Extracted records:
◇ ◇ ◇ ◇ ◇

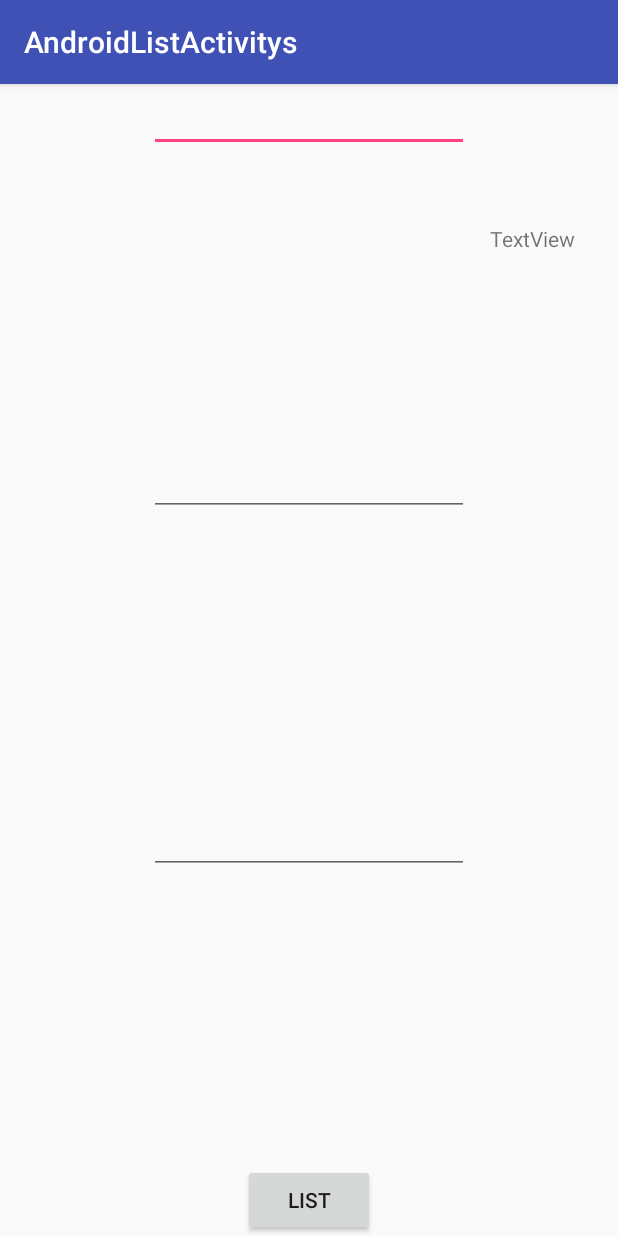
After one commit to SashaBerduchev/AndroidListActivitys, an Android app: the ListActivity screen opened directly, with no data from a screen before it, on a phone screen of 412 x 824 dp. The commit adds this screen. Run offline under Robolectric (Android 15) with nearby library versions, the phone set to English and light mode, and no system bars.

Commit message:
AndroidListActivitys 1.1

```diff
--- a/app/src/main/AndroidManifest.xml
+++ b/app/src/main/AndroidManifest.xml
@@ -46,7 +46,8 @@
             android:label="@string/title_activity_maps" />
         <activity android:name=".ArrayCalcActivity" />
         <activity android:name=".MathActivity" />
-        <activity android:name=".ArrayActivity"></activity>
+        <activity android:name=".ArrayActivity" />
+        <activity android:name=".ListActivity"></activity>
     </application>
 
 </manifest>
--- /dev/null
+++ b/app/src/main/java/com/example/student/androidlistactivitys/ListActivity.java
@@ -0,0 +1,49 @@
+package com.example.student.androidlistactivitys;
+
+import android.content.Intent;
+import android.support.v7.app.AppCompatActivity;
+import android.os.Bundle;
+import android.view.View;
+import android.widget.Button;
+import android.widget.TextView;
+
+import Generic.Generic_Class;
+import Generic.Generic_Collection;
+import Generic.Generic_Mask;
+
+public class ListActivity extends AppCompatActivity {
+
+    TextView list1, list2, list3;
+    TextView intlist;
+    Button btnList;
+    @Override
+    protected void onCreate(Bundle savedInstanceState) {
+        super.onCreate(savedInstanceState);
+        setContentView(R.layout.activity_list);
+
+        list1 = findViewById(R.id.editTextList1);
+        list2 = findViewById(R.id.editTextList2);
+        list3 = findViewById(R.id.editTextList3);
+        intlist = findViewById(R.id.intList);
+        btnList = findViewById(R.id.btnList);
+
+        btnList.setOnClickListener(new View.OnClickListener() {
+            @Override
+            public void onClick(View v) {
+                Generic_Class generic_class = new Generic_Class();
+                intlist.setText(generic_class.SetGenericInt(Integer.parseInt(list1.getText().toString())));
+                intlist.setText(generic_class.SetGenericString(list2.getText().toString()));
+
+                Generic_Collection generic_collection = new Generic_Collection();
+                generic_collection.Collection(list2.getText().toString());
+
+
+                Generic_Mask generic_mask = new Generic_Mask();
+                list3.setText(String.valueOf(generic_mask.setMask(Integer.parseInt(list1.getText().toString()), list2.getText().toString(), Double.parseDouble(list3.getText().toString()))));
+
+            }
+        });
+
+    }
+
+}
--- /dev/null
+++ b/app/src/main/res/layout/activity_list.xml
@@ -0,0 +1,66 @@
+<?xml version="1.0" encoding="utf-8"?>
+<android.support.constraint.ConstraintLayout xmlns:android="http://schemas.android.com/apk/res/android"
+    xmlns:app="http://schemas.android.com/apk/res-auto"
+    xmlns:tools="http://schemas.android.com/tools"
+    android:layout_width="match_parent"
+    android:layout_height="match_parent"
+    tools:context=".ListActivity">
+
+    <EditText
+        android:id="@+id/editTextList1"
+        android:layout_width="wrap_content"
+        android:layout_height="wrap_content"
+        android:ems="10"
+        android:inputType="textMultiLine"
+        app:layout_constraintBottom_toTopOf="@+id/editTextList2"
+        app:layout_constraintEnd_toEndOf="parent"
+        app:layout_constraintStart_toStartOf="parent"
+        app:layout_constraintTop_toTopOf="parent"
+        app:layout_constraintVertical_chainStyle="spread_inside" />
+
+    <EditText
+        android:id="@+id/editTextList2"
+        android:layout_width="wrap_content"
+        android:layout_height="57dp"
+        android:ems="10"
+        android:inputType="textMultiLine"
+        app:layout_constraintBottom_toTopOf="@+id/editTextList3"
+        app:layout_constraintEnd_toEndOf="parent"
+        app:layout_constraintStart_toStartOf="parent"
+        app:layout_constraintTop_toBottomOf="@+id/editTextList1" />
+
+    <EditText
+        android:id="@+id/editTextList3"
+        android:layout_width="wrap_content"
+        android:layout_height="wrap_content"
+        android:layout_marginTop="8dp"
+        android:ems="10"
+        android:inputType="textMultiLine"
+        app:layout_constraintBottom_toTopOf="@+id/btnList"
+        app:layout_constraintEnd_toEndOf="parent"
+        app:layout_constraintStart_toStartOf="parent"
+        app:layout_constraintTop_toBottomOf="@+id/editTextList2" />
+
+    <Button
+        android:id="@+id/btnList"
+        android:layout_width="wrap_content"
+        android:layout_height="wrap_content"
+        android:layout_marginTop="8dp"
+        android:text="List"
+        app:layout_constraintBottom_toBottomOf="parent"
+        app:layout_constraintEnd_toEndOf="parent"
+        app:layout_constraintStart_toStartOf="parent"
+        app:layout_constraintTop_toBottomOf="@+id/editTextList3" />
+
+    <TextView
+        android:id="@+id/intList"
+        android:layout_width="80dp"
+        android:layout_height="44dp"
+        android:layout_marginStart="8dp"
+        android:layout_marginLeft="8dp"
+        android:text="TextView"
+        app:layout_constraintBottom_toTopOf="@+id/editTextList2"
+        app:layout_constraintEnd_toEndOf="parent"
+        app:layout_constraintStart_toEndOf="@+id/editTextList1"
+        app:layout_constraintTop_toTopOf="parent" />
+</android.support.constraint.ConstraintLayout>
```
Also changed, not shown: app/src/main/java/Generic/Generic_Class.java (added, +30 -0 lines), app/src/main/java/Generic/Generic_Collection.java (added, +14 -0 lines), app/src/main/java/Generic/Generic_Mask.java (added, +27 -0 lines), app/src/main/java/com/example/student/androidlistactivitys/MathActivity.java (+9 -1 lines).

◇ ◇ ◇ ◇ ◇

Aim of the exercise:
Within the data above, find the lines that contain the word "btnList" and copy each of them.

Answer for this exercise:
+    Button btnList;
+        btnList = findViewById(R.id.btnList);
+        btnList.setOnClickListener(new View.OnClickListener() {
+        app:layout_constraintBottom_toTopOf="@+id/btnList"
+        android:id="@+id/btnList"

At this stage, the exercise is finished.